By: Jesse Striewski
I was no stranger to Faith No More before owning their dark swan song Angel Dust; prior to owning it, I had already collected copies of their 1985 debut, We Care A Lot, as well as their 1989 breakthrough effort, The Real Thing. But as soon as Angel Dust came across my radar, I was hooked.
I can even remember the day I first got it; I was still in high school, and had to ride my bike to the pawn shop I found it at (along with some Danzig and Monster Magnet CD’s thrown in the mix, too). I also remember trying to hurry home before a thunderstorm hit, and to this day I can’t listen to the album without picturing those overcast Florida skies.
Lead singer Mike Patton reportedly spent many nights hanging around bus stops and diners, people watching in preparation for the songwritting, and it shows. The funk-driven “Land of Sunshine” kicks off the madness, with Patton giving his best infomercial salesman try, proclaiming at one point, “Here’s how to order!” This is followed by the thrash-esque “Caffeine,” which the band performed live that year for an MTV taping. The album’s first single, “Midlife Crisis,” continues things with Patton’s menacing whisper-vocals layering over an eerie keyboard riff from Roddy Bottum, with bassist Billy Gould and drummer Mike Bordin’s pronounced rhythm section leading the way.
The jazzy “RV” almost comes off as upbeat, if not for the it’s depressing trailer park anthem lyrics that Patton mumbles in his most sinister way possible. “Smaller and Smaller” continues deeper into the void, complete with some of Gould’s best bass work over top of aboriginal chanting. In contrast, the poppy “Everything’s Ruined” proceeds things on the lighter side, and is one of the most underrated singles from the album.
“Malpractice” is arguably one of the sloppiest songs on all of Angel Dust, and never quite finds its footing. But things quickly get back on track with the macabre-sounding “Kindergarten,” which looks back on lost playground memories. “Be Aggressive,” Bottoum’s ode to oral sex, follows and features a cheerleading squad spelling out the chorus, highlighting the absurdity of it all.
“A Small Victory” is without a doubt one of the finest pieces of music found here, and could have easily ended the album. Featuring some of Jim Martin’s best guitar work, it should’ve been a massive hit when released as a single, but barely made a dent on the charts. A beautifully constructed song from start to finish indeed.
“Crack Hitler” and “Jizzlobber” are on the sillier side, but have their own unique merits when in the proper mood.
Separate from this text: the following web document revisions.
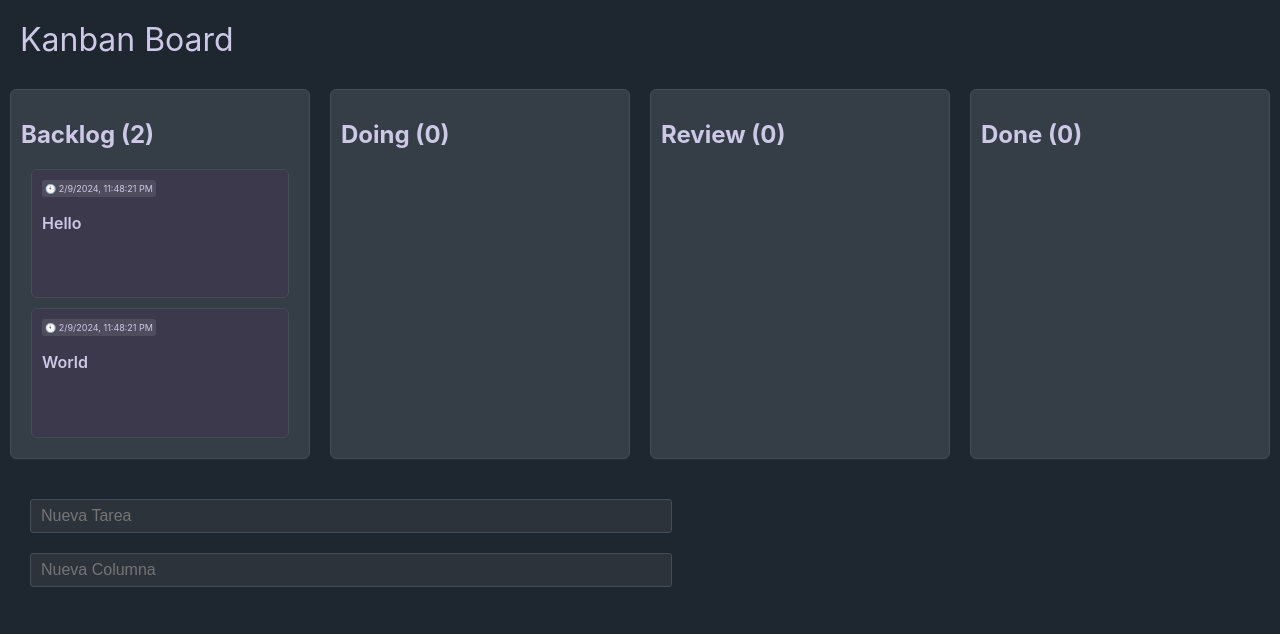
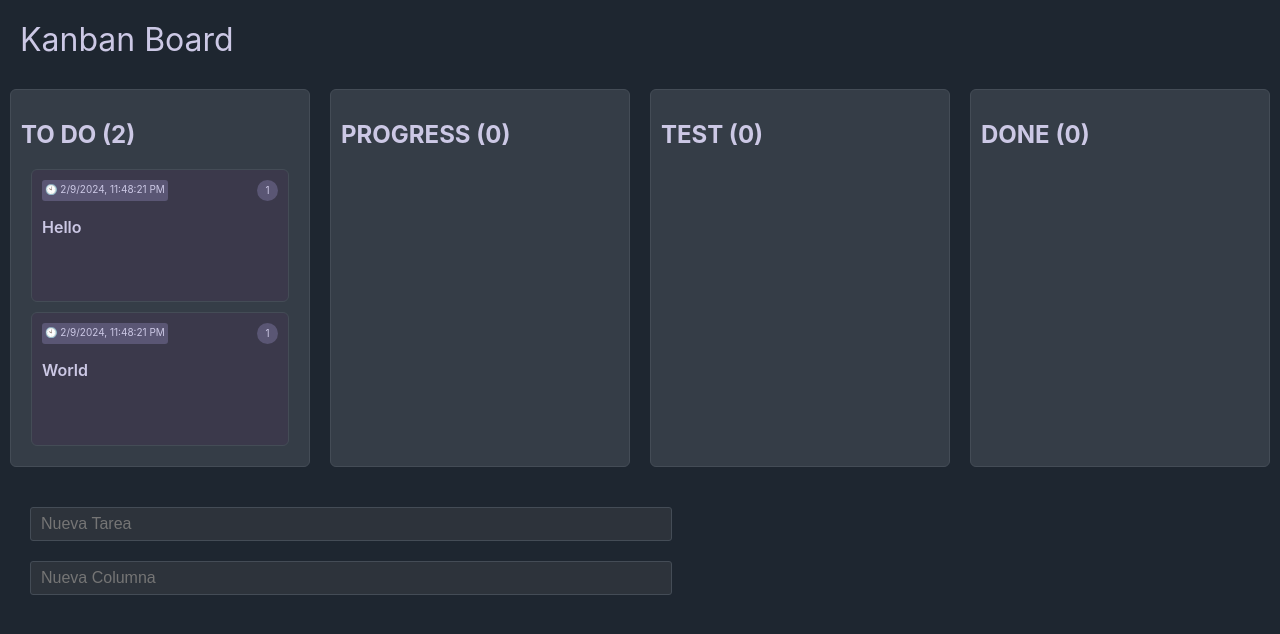
Before and after one commit to jrodrigopuca/KanbanBoard, a React (Create React App) app in the folder kanban/: page / in a window 1280 px wide. Shown: the top 634 px of the page. Built offline with nearby package versions, Linux system fonts and the light colour scheme; the HTML template or start-up script is replaced by a standard one.

Commit message:
add points

```diff
--- a/kanban/src/component/Board.jsx
+++ b/kanban/src/component/Board.jsx
@@ -13,25 +13,25 @@ const initColumns = () => {
   return [
     {
       id: uuidv4(),
-      title: "Backlog",
+      title: "TO DO",
       tasks: [
-        { id: uuidv4(), title: "Hello", date: Date.now() },
-        { id: uuidv4(), title: "World", date: Date.now() },
+        { id: uuidv4(), title: "Hello", date: Date.now(), points: 1 },
+        { id: uuidv4(), title: "World", date: Date.now(), points: 1 },
       ],
     },
     {
       id: uuidv4(),
-      title: "Doing",
+      title: "PROGRESS",
       tasks: [],
     },
     {
       id: uuidv4(),
-      title: "Review",
+      title: "TEST",
       tasks: [],
     },
     {
       id: uuidv4(),
-      title: "Done",
+      title: "DONE",
       tasks: [],
     },
 
@@ -104,7 +104,7 @@ const Board = () => {
 
   const handleAddTask = () => {
     const newColumns = [...columns];
-    const newTask = { title: newTaskInput, id: uuidv4(), date: Date.now() };
+    const newTask = { title: newTaskInput, id: uuidv4(), date: Date.now(), points: 1};
     newColumns[0].tasks.push(newTask); // Agregar tarea a la primera columna
     setColumns(newColumns);
     setNewTaskInput("");
@@ -112,7 +112,7 @@ const Board = () => {
 
   const handleAddColumn = () => {
     const newColumns = [...columns];
-    const newColumn = { title: newColumnInput, id: uuidv4(), tasks: [] };
+    const newColumn = { title: newColumnInput.toUpperCase(), id: uuidv4(), tasks: [] };
     newColumns.push(newColumn); // Agregar nueva columna
     setColumns(newColumns);
     setNewColumnInput("");
--- a/kanban/src/component/Task.jsx
+++ b/kanban/src/component/Task.jsx
@@ -2,15 +2,28 @@ import React, {useState} from "react";
 import { Draggable } from "react-beautiful-dnd";
 import "./styles.css";
 
-const TaskComponent = ({ id, title, date, indexTask, onEdit, onDelete }) => {
+const TaskComponent = ({ id, title, date, points, indexTask, onEdit, onDelete }) => {
   const [isEditing, setIsEditing] = useState(false);
   const [editedContent, setEditedContent] = useState(title);
+  const availablePoints = [1,2,3,5,8,13,21];
 
   const handleDelete = () => {
     onDelete(id);
   };
 
+  const handleChangePoints = (isPositive=true)=>{
+    const index = availablePoints.findIndex((element)=>element === points);
+    let position = 0;
+    if (isPositive){
+      position=((index+1)>(availablePoints.length-1))?availablePoints.length-1: index+1;
+    }else{
+      position=((index-1)<0)?0:index-1;
+    }
+    onEdit(id, { points: availablePoints[position]});
+  }
+
   const dateToShow = date? "🕙 " + (new Date(date)).toLocaleString() : "";
+  const pointsToShow = points || availablePoints[0];
 
   return (
     <Draggable draggableId={id} index={indexTask} key={id}>
@@ -30,7 +43,11 @@ const TaskComponent = ({ id, title, date, indexTask, onEdit, onDelete }) => {
             />
           ) : (
             <>
-              <div className="task-date">{dateToShow}</div>
+              <div className="task-header">
+                <div className="task-date">{dateToShow}</div>
+                <div className="task-points">{pointsToShow}</div>
+              </div>
+
               <p className="task-title">{title}</p>
             </>
           )}
@@ -48,6 +65,8 @@ const TaskComponent = ({ id, title, date, indexTask, onEdit, onDelete }) => {
             <div className="task-actions">
               <button className="action-button" onClick={handleDelete}>❌</button>
               <button className="action-button" onClick={()=>{setIsEditing(true)}}>⭕</button>
+              <button className="action-button" onClick={()=>handleChangePoints(true)}>🔺</button>
+              <button className="action-button" onClick={()=>handleChangePoints(false)}>🔻</button>
             </div>
           )}
         </div>
--- a/kanban/src/component/styles.css
+++ b/kanban/src/component/styles.css
@@ -118,9 +118,9 @@ button:disabled{
 }
 
 .task-date{
-  font-size: xx-small;
+  font-size: x-small;
   margin:0;
-  background-color: rgba(255,255,255,0.1);
+  background-color: #5A5674;
   border-radius: 3px;
   padding: 3px;
   width: fit-content;
@@ -130,3 +130,19 @@ button:disabled{
   height: 2em;
   font-weight: 600;
 }
+
+.task-header{
+  display: flex;
+}
+
+.task-points{
+  font-size: x-small;
+  background-color: #5A5674;
+  border-radius: 50%;
+  margin-left: auto;
+  padding: 3px;
+  width: 1.5em;
+  height: 1.5em;
+  line-height: 1.5em;
+  text-align: center;
+}
```
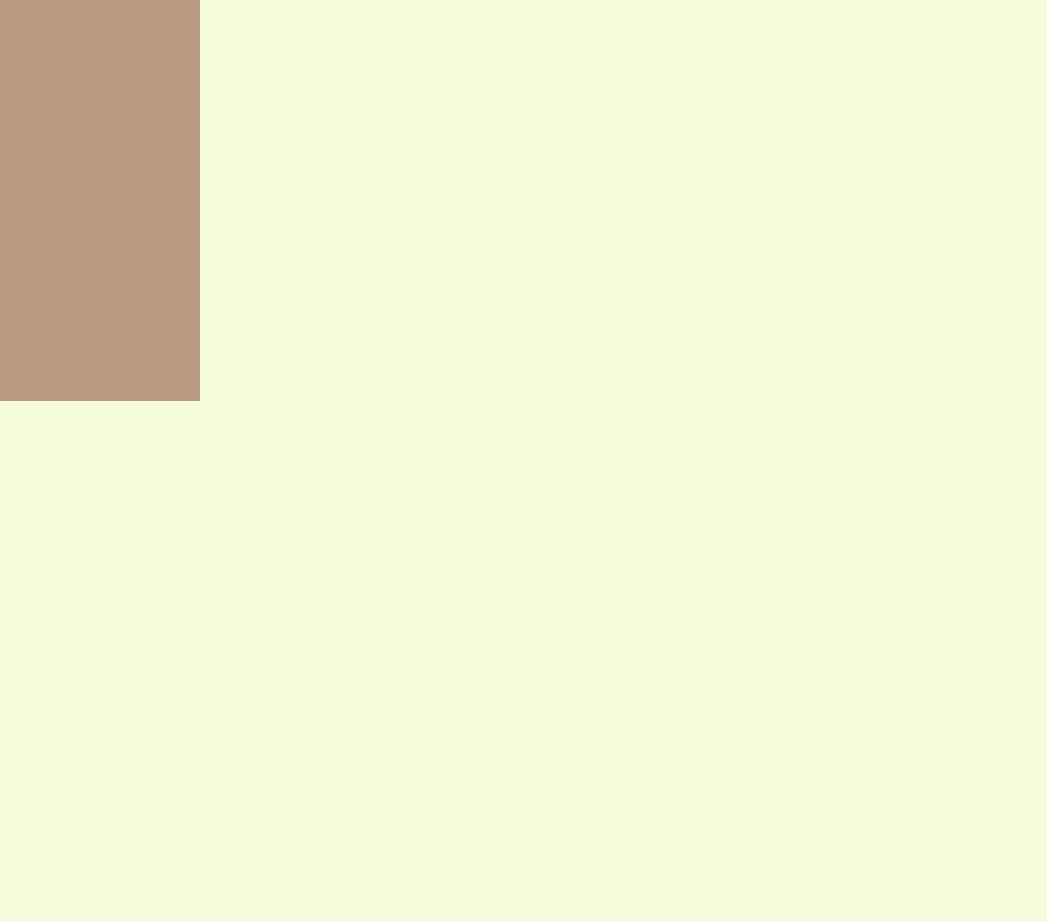
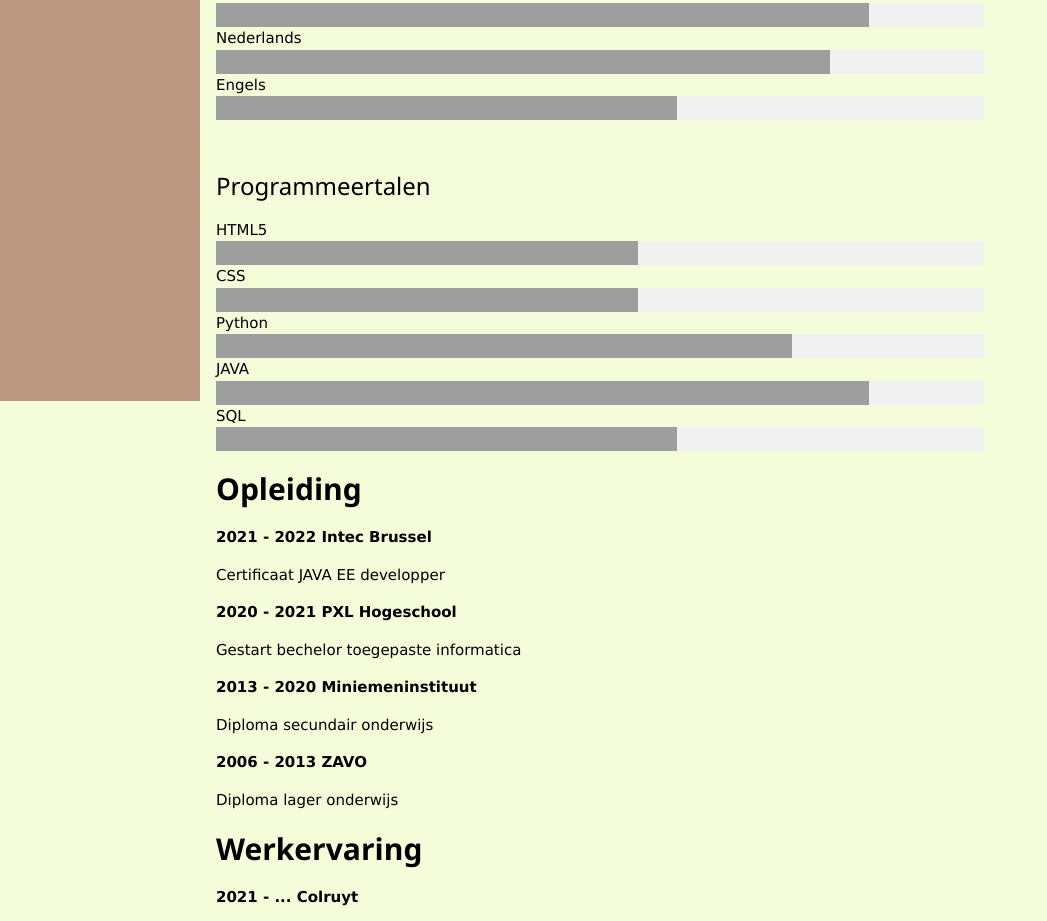
Before and after one commit to zehSrafe/CV, a plain HTML site: page index.html in a window 1280 px wide. Shown: the part 399-1320 px from the top of the page, without its empty margins (0-1047 px from the left). Before the commit the page ends 800 px from the top, so only its background shows below. Drawn offline with nearby package versions, Linux system fonts and the light colour scheme.

Commit message:
got all content

```diff
--- a/css/master.css
+++ b/css/master.css
@@ -53,10 +53,12 @@ body {
   max-width: 800px;
 }
 
-#contact-info {
+ul {
+  padding-left: 0;
+}
+
+ul li {
   list-style: none;
-  padding-left: 0;
-  margin-left: 150px;
 }
 
 .contact-images {
@@ -64,16 +66,12 @@ body {
   width: 15px;
 }
 
-/* #pf {
-  width: 25%;
-  max-width: 150px;
-  min-width: 100px;
-  height: auto;
-  float: right;
-} */
-
 h1 {
   color: #BB9981;
+}
+
+h2 {
+  font-weight: bold !important;
 }
 
 .introduction {
@@ -84,6 +82,30 @@ h1 {
 #profile-title {
   clear: both;
   padding-top: 40px;
+}
+
+.w3-grey {
+  height: 24px;
+}
+
+#french-bar, #java-bar {
+  width: 85%;
+}
+
+#dutch-bar {
+  width: 80%;
+}
+
+#english-bar, #sql-bar {
+  width: 60%;
+}
+
+#html-bar, #css-bar {
+  width: 55%;
+}
+
+#python-bar {
+  width: 75%;
 }
 
 @media screen and (max-width: 700px) {
@@ -126,13 +148,6 @@ h1 {
     width: 100%;
   }
 
-  /* #pf {
-    float: none;
-    margin: auto;
-    display: block;
-    width: 50%;
-  } */
-
   .sidebar a, #title-extra{
     text-align: center;
     float: none;
--- a/index.html
+++ b/index.html
@@ -4,6 +4,7 @@
     <meta charset="utf-8">
     <link rel="stylesheet" href="css/master.css">
     <link rel="icon" type="image/x-icon" href="media/favicon.png">
+    <link rel="stylesheet" href="https://www.w3schools.com/w3css/4/w3.css">
     <link rel="preconnect" href="https://fonts.googleapis.com">
     <link rel="preconnect" href="https://fonts.gstatic.com" crossorigin>
     <link href="https://fonts.googleapis.com/css2?family=Roboto&display=swap" rel="stylesheet">
@@ -26,8 +27,75 @@
         <p>Ik ben een junior Java developper. Ik ben leergierig en minussieus in
           het werk dat ik lever.</p>
 
+        <h2>Talen kennis</h2>
+        <h3>Gesproken talen</h3>
+        <div class="gesproken-talen">
+          <ul>
+            <li>Frans</li>
+            <div class="w3-light-grey">
+              <div id="french-bar" class="w3-grey"></div>
+            </div>
+            <li>Nederlands</li>
+            <div class="w3-light-grey">
+              <div id="dutch-bar" class="w3-grey"></div>
+            </div>
+            <li>Engels</li>
+            <div class="w3-light-grey">
+              <div id="english-bar" class="w3-grey"></div>
+            </div>
+          </ul>
+        </div>
+        <br/>
+        <h3>Programmeertalen</h3>
+        <div class="programmeertalen">
+          <ul>
+            <li>HTML5</li>
+            <div class="w3-light-grey">
+              <div id="html-bar" class="w3-grey"></div>
+            </div>
+            <li>CSS</li>
+            <div class="w3-light-grey">
+              <div id="css-bar" class="w3-grey"></div>
+            </div>
+            <li>Python</li>
+            <div class="w3-light-grey">
+              <div id="python-bar" class="w3-grey"></div>
+            </div>
+            <li>JAVA</li>
+            <div class="w3-light-grey">
+              <div id="java-bar" class="w3-grey"></div>
+            </div>
+            <li>SQL</li>
+            <div class="w3-light-grey">
+              <div id="sql-bar" class="w3-grey"></div>
+            </div>
+          </ul>
+        </div>
+
+        <h2>Opleiding</h2>
+        <div class="opleidingen">
+          <p><strong>2021 - 2022 Intec Brussel</strong></p>
+          <p>Certificaat JAVA EE developper</p>
+          <p><strong>2020 - 2021 PXL Hogeschool</strong></p>
+          <p>Gestart bechelor toegepaste informatica</p>
+          <p><strong>2013 - 2020 Miniemeninstituut</strong></p>
+          <p>Diploma secundair onderwijs</p>
+          <p><strong>2006 - 2013 ZAVO</strong></p>
+          <p>Diploma lager onderwijs</p>
+        </div>
+
+        <h2>Werkervaring</h2>
+        <div class="werkervaringen">
+          <p><strong>2021 - ... Colruyt</strong></p>
+          <p>Bediende verkoop</p>
+          <p><strong>2017 - 2020 BLOKKER</strong></p>
+          <p>Bediende verkoop</p>
+        </div>
+
+        <!-- TODO: add a git project as example -->
+
         <h2>Contact</h2>
-        <ul id="contact-info">
+        <ul>
           <li><img src="media/phone.png" alt="email-icon" class="contact-images"></img> +32412345678</li>
           <li><img src="media/email.png" alt="email-icon" class="contact-images"></img> fakeemail@gmail.com</li>
           <li><img src="media/github.png" alt="email-icon" class="contact-images"></img> <a href="www.github.com/zehSrafe">www.github.com/zehSrafe</a></li>
```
And the instrumental theme from “Midnight Cowboy” always seemed like an odd choice to end the album on, but is yet another example of its overall experimental nature.
Angel Dust would prove to be the band’s final output with Martin on guitar, who claimed to even hate the album’s title from the get go. Despite its dark tendencies, it was praised at the time by critics, many even calling it “album of the year,” which would ironically be the name of their next album’s title four years later. It’s unfortunate they would never have the chance to catch lightning in a bottle the way they did here again, but for that one moment in time, Faith No More gave us a brief flash of genius.